In the neoliberal university, unions are the only barrier between academic workers and utter precariousness. Union contracts protect our intellectual and academic freedom; encode our right to fair and livable wages, a safe workspace, health insurance, and benefits; provide us with the legal and social power to improve our own working conditions; and ensure that hiring, discipline, and promotion processes are not discriminatory. Our contract can do none of these things very effectively, though, if we– the union’s members– don’t actively work together to continually strengthen and enforce it. This means making sure everyone understands the terms of our contract, which is a lengthy legal document. Along with Anais, Enku, and Yetunde, I plan to devote extra energy this year to rank-and-file leadership development and contract education, so that all of us know our rights and feel sufficiently empowered to demand that the terms of our contract and our valuable labor be treated with respect.

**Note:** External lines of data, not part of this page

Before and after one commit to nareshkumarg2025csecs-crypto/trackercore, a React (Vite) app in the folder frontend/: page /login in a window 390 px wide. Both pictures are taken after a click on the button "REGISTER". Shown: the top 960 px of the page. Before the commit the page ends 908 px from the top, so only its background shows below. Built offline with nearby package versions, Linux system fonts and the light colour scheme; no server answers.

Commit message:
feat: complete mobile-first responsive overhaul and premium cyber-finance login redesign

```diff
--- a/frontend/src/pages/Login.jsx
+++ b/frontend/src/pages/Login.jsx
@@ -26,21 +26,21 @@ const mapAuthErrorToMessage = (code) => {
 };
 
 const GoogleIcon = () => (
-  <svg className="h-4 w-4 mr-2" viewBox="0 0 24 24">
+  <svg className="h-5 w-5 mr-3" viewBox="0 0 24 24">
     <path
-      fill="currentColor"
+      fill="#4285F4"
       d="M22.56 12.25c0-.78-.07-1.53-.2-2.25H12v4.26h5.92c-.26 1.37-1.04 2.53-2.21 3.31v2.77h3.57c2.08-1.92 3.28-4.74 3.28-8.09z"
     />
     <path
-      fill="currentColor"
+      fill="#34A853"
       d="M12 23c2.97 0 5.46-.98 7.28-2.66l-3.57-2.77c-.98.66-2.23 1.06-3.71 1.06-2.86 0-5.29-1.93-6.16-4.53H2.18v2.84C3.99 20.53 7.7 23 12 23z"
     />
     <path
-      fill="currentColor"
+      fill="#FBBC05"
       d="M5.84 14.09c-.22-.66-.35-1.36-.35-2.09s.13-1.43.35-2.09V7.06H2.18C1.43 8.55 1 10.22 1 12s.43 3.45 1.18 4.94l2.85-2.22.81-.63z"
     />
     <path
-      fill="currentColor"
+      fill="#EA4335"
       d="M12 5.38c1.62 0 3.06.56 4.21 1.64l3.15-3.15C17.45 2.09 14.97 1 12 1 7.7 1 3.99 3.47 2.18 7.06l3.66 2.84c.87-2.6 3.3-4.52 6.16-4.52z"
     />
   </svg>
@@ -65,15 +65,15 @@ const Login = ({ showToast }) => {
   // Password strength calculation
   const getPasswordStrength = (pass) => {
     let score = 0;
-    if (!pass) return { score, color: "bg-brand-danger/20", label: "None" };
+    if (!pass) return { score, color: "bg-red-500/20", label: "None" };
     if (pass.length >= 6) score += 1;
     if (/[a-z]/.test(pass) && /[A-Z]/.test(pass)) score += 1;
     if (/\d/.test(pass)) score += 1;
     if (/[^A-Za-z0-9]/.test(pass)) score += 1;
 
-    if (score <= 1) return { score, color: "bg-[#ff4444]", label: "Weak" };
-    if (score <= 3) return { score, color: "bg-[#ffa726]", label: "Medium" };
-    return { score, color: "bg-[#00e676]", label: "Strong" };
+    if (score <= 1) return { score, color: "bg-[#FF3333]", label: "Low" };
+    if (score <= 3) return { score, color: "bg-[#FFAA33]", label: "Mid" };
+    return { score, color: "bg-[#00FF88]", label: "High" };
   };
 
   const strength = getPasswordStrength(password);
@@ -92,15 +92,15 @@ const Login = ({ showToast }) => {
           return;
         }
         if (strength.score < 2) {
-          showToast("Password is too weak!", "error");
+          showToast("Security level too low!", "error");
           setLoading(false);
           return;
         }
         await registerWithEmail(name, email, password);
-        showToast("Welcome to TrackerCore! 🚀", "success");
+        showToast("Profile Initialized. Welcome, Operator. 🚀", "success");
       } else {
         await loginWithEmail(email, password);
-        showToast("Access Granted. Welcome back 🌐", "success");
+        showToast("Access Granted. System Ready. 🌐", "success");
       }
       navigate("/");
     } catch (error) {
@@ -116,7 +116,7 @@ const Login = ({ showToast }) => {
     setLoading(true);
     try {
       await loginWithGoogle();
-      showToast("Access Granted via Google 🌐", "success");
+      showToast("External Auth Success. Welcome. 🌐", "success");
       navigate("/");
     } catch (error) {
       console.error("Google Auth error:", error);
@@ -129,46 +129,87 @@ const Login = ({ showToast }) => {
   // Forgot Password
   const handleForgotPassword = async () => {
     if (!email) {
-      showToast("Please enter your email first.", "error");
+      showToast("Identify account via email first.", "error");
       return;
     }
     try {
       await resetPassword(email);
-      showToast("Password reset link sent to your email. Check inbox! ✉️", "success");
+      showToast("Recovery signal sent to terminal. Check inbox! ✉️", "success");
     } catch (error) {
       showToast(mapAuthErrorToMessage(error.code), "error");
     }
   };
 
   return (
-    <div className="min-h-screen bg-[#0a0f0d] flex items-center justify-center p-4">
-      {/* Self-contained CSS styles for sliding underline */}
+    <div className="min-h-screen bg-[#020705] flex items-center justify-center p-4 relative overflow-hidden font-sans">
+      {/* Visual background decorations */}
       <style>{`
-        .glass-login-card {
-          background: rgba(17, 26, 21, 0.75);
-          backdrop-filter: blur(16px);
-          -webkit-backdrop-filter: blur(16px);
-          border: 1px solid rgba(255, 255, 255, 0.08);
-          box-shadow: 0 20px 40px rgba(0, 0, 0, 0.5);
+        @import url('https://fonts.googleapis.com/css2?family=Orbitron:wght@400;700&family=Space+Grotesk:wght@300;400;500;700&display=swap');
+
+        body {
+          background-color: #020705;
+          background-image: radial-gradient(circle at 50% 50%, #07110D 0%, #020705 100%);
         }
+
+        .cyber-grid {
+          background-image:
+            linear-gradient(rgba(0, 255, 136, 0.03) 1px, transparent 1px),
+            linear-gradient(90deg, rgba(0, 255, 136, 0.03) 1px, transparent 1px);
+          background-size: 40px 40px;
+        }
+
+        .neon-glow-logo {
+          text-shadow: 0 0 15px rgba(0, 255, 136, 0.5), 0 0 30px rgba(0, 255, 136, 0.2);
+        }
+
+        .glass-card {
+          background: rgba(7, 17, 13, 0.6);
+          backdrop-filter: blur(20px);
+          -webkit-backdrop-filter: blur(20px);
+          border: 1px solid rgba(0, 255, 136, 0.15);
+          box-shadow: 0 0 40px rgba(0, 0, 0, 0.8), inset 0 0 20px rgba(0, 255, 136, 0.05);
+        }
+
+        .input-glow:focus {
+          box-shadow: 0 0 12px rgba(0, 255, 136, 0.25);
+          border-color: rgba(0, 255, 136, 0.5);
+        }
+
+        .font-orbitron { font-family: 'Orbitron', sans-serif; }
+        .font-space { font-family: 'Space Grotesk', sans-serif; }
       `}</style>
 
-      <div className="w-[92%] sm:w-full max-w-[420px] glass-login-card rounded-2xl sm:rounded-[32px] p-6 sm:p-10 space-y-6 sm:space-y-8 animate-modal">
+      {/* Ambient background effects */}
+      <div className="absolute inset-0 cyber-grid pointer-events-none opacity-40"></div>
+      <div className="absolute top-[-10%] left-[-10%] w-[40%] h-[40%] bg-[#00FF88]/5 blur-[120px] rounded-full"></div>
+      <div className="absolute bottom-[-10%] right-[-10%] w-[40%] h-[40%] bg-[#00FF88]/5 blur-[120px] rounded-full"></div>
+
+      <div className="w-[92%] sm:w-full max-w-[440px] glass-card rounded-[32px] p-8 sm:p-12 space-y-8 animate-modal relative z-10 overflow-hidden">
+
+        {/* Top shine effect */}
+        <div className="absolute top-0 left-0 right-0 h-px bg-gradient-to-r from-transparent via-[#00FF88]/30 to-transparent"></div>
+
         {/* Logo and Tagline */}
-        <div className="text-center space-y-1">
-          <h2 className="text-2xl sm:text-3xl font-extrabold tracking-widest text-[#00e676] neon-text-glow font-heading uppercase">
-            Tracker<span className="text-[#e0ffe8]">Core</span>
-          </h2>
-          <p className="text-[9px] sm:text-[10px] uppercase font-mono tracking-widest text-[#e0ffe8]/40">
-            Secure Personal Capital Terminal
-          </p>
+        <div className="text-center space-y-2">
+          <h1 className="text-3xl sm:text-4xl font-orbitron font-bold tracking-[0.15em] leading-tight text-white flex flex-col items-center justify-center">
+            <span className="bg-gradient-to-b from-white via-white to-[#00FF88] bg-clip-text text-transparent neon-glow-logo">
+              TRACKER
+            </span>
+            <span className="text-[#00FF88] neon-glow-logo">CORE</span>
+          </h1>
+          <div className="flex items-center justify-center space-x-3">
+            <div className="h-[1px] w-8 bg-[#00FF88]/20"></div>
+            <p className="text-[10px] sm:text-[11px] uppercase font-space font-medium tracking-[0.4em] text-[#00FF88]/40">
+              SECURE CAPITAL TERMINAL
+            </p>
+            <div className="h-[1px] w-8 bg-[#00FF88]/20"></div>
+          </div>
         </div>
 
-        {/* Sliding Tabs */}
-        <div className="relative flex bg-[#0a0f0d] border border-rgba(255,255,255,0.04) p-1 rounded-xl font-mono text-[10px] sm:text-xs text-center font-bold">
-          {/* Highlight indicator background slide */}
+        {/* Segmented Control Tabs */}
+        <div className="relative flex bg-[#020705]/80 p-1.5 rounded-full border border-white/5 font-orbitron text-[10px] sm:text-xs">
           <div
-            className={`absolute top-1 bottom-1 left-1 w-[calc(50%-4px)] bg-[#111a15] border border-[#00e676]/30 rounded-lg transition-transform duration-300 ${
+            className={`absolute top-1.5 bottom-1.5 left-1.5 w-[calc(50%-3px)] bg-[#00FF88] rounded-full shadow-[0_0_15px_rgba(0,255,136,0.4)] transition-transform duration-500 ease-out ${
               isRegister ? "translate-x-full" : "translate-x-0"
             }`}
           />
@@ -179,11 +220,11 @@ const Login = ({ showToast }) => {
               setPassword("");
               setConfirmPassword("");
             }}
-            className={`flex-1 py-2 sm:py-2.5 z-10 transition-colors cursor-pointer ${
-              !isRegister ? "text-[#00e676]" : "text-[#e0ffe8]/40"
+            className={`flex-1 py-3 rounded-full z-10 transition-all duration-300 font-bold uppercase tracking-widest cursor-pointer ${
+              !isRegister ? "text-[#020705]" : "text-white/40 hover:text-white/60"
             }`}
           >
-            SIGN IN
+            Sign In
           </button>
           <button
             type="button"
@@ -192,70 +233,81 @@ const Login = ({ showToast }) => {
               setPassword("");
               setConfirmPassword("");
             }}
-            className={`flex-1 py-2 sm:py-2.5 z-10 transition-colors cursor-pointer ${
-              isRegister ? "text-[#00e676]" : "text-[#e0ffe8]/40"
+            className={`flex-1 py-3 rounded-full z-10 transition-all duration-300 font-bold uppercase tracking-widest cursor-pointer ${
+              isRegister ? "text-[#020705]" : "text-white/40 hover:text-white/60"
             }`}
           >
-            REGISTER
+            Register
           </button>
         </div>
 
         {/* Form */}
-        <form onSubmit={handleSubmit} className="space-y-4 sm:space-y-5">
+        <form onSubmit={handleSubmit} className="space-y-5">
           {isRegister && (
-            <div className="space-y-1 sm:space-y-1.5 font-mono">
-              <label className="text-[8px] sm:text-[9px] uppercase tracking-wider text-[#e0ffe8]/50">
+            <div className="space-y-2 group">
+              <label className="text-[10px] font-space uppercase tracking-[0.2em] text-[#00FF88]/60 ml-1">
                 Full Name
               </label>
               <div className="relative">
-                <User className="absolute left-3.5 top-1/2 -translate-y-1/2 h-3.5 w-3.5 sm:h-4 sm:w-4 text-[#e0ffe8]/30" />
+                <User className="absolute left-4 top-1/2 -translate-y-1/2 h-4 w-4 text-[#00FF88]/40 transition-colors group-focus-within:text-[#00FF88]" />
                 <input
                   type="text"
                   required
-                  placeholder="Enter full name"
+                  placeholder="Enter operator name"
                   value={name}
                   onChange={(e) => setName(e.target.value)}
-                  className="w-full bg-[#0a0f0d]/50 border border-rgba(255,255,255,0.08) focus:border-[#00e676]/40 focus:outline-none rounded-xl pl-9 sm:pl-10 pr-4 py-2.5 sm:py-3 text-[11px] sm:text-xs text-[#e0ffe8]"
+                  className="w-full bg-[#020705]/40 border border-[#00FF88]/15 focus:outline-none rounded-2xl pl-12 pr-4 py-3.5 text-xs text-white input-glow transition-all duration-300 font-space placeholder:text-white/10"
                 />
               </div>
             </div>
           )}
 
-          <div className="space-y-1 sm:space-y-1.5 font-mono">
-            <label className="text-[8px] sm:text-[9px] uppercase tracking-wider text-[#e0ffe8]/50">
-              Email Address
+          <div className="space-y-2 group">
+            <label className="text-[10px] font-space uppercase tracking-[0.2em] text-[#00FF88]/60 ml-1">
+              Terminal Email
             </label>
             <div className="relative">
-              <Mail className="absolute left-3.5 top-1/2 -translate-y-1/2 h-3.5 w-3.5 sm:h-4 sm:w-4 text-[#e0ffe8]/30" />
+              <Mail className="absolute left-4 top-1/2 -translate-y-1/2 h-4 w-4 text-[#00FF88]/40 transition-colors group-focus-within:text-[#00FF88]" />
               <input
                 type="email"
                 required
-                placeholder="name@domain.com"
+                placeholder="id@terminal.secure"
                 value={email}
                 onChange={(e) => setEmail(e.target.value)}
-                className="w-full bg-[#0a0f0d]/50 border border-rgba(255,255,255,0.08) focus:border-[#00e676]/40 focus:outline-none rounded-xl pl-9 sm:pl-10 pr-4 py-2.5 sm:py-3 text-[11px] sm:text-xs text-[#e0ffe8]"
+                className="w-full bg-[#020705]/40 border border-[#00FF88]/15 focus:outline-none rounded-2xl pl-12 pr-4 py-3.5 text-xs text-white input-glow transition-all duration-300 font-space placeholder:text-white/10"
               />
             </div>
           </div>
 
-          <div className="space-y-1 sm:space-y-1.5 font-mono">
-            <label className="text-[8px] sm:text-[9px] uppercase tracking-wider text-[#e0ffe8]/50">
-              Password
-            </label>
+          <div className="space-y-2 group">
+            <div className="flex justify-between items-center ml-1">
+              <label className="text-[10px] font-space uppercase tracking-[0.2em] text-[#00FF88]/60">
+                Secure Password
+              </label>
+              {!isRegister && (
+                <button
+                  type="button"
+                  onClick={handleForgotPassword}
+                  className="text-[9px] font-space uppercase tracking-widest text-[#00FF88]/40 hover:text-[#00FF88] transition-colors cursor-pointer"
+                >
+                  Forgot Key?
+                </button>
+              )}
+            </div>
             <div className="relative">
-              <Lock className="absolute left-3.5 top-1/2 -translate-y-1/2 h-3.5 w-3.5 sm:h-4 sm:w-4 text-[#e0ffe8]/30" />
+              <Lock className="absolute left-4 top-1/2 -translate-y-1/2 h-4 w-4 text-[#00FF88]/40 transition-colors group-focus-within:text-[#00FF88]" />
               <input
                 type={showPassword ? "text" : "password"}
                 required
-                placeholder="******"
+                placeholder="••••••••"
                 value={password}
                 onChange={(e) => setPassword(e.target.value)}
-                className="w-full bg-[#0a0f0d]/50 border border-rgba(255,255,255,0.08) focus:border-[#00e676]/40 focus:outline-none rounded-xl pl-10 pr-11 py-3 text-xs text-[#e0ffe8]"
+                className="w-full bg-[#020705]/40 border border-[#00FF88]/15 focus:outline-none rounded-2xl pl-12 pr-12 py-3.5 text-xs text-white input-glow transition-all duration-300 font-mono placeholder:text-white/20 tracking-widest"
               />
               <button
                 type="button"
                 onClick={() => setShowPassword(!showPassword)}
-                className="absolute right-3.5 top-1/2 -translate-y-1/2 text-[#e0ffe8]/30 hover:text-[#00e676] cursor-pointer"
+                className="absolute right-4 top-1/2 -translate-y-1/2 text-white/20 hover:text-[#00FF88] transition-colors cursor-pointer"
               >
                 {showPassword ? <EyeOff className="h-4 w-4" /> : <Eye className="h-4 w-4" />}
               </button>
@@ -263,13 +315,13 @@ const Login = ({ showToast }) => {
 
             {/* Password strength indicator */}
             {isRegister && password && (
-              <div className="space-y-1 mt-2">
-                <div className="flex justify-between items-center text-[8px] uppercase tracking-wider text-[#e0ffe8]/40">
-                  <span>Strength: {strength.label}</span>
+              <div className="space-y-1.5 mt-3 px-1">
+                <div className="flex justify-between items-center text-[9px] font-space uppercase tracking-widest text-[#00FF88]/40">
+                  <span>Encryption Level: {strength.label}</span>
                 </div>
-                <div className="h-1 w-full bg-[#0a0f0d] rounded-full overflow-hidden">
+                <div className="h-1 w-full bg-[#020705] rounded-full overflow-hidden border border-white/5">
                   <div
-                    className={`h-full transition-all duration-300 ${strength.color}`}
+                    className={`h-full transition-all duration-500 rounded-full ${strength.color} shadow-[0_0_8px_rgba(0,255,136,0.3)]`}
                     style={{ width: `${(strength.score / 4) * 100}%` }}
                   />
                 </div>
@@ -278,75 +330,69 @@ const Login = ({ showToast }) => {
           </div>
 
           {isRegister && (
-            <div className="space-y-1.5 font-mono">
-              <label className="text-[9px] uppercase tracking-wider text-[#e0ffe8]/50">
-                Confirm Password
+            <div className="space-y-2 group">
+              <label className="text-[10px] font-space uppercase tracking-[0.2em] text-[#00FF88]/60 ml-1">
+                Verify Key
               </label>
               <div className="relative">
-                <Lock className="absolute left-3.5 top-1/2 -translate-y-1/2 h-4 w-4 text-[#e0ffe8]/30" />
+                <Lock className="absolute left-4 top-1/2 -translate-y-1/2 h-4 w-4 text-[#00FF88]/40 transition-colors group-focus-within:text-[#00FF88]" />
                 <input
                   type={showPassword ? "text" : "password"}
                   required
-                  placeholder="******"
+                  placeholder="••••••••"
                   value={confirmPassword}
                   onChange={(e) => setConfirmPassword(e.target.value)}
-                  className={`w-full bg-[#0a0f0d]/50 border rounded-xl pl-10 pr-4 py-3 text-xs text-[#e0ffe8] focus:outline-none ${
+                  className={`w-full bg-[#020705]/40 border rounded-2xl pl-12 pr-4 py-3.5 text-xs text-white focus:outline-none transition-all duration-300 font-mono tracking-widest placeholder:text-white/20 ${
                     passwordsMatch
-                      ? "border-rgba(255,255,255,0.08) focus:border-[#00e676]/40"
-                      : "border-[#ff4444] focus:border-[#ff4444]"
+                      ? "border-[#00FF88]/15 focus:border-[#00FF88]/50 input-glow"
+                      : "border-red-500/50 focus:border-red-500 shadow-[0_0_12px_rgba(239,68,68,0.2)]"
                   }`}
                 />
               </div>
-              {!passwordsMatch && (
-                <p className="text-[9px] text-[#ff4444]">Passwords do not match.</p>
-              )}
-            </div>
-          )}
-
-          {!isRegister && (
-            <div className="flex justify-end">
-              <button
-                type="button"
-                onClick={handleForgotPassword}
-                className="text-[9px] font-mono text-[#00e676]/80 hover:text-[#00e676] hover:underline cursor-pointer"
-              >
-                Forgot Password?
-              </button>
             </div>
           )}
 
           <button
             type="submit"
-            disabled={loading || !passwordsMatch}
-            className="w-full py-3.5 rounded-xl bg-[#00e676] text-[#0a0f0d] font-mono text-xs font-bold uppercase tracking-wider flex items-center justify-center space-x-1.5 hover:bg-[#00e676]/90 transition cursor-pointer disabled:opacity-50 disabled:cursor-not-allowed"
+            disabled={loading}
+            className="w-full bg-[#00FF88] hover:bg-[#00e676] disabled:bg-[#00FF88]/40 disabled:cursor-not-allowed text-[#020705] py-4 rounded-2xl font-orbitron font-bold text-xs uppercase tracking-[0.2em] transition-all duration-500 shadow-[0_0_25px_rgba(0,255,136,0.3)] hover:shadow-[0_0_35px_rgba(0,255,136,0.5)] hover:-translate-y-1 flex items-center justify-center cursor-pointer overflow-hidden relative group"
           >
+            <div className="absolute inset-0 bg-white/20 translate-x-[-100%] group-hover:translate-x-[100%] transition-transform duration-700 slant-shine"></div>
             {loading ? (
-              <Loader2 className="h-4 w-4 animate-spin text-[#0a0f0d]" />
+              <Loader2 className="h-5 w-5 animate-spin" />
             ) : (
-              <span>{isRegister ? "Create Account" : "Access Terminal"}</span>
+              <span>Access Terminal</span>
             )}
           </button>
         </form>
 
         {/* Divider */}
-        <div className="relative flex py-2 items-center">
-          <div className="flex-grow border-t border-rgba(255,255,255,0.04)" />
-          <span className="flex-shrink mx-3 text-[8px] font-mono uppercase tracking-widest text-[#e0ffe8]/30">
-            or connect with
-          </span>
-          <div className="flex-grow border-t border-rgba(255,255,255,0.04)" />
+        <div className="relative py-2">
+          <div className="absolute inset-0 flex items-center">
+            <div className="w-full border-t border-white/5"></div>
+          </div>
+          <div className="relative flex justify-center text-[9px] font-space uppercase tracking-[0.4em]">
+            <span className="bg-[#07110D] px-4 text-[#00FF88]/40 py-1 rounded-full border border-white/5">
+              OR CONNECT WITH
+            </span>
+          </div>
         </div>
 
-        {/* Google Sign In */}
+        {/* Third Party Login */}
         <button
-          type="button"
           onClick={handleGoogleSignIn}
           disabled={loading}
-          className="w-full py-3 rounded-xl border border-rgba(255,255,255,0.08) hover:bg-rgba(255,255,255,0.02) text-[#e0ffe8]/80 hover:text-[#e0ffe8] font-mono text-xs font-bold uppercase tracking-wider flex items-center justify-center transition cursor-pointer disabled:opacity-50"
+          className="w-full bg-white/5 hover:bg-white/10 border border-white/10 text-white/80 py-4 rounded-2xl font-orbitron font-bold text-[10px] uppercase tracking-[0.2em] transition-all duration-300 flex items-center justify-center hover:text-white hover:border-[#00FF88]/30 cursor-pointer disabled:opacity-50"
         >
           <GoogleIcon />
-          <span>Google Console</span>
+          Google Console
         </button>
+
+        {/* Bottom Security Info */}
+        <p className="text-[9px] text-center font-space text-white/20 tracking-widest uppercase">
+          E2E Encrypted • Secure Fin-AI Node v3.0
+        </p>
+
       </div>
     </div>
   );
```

In addition to leadership development and education, GEO leadership’s top priority this year is negotiating the strongest contract possible with the full, visible support of all of you. If you want to get involved in actively supporting our Bargaining Committee or if you have any questions about the bargaining process, please email me at firstname.lastname@example.org. I welcome the opportunity to meet with individual members. Working with you all is hands-down the best part of this job. UNITED WE BARGAIN, DIVIDED WE BEG!
GEO Grievance Coordinator – Enku Ide, Sociology
Hi! I’m Enku Ide, and I’m currently serving as your GEO Grievance Coordinator. I’m a graduate student in sociology, where I study higher education, work/labor, genders/sexualities, and social movements (particularly the labor movement). Last year, I served as a steward for the sociology department, I was an active member of the organizing committee, and I was on GEO Steering. I’m new to the labor movement as a member (and certainly as a staff member), but I cut my teeth in the labor solidarity movement with United Students Against Sweatshops and the Student/Farmworker Alliance while an undergraduate at the University of Southern Mississippi. I then went to work for Labor Notes before going on to the University of Kentucky for my MA (2012). For my MA thesis, I looked at workplace experiences among unionized and non-unionized graduate employees. I’m currently starting my third year here at UMass.
Eric Hoyt, Economics
Santiago Vidales, Spanish and Portuguese (interim thru fall 2014)
Enku Ide, Sociology (interim thru fall 2014)
Tobias Wilson, Mathematics and Statistics (interim thru fall 2014)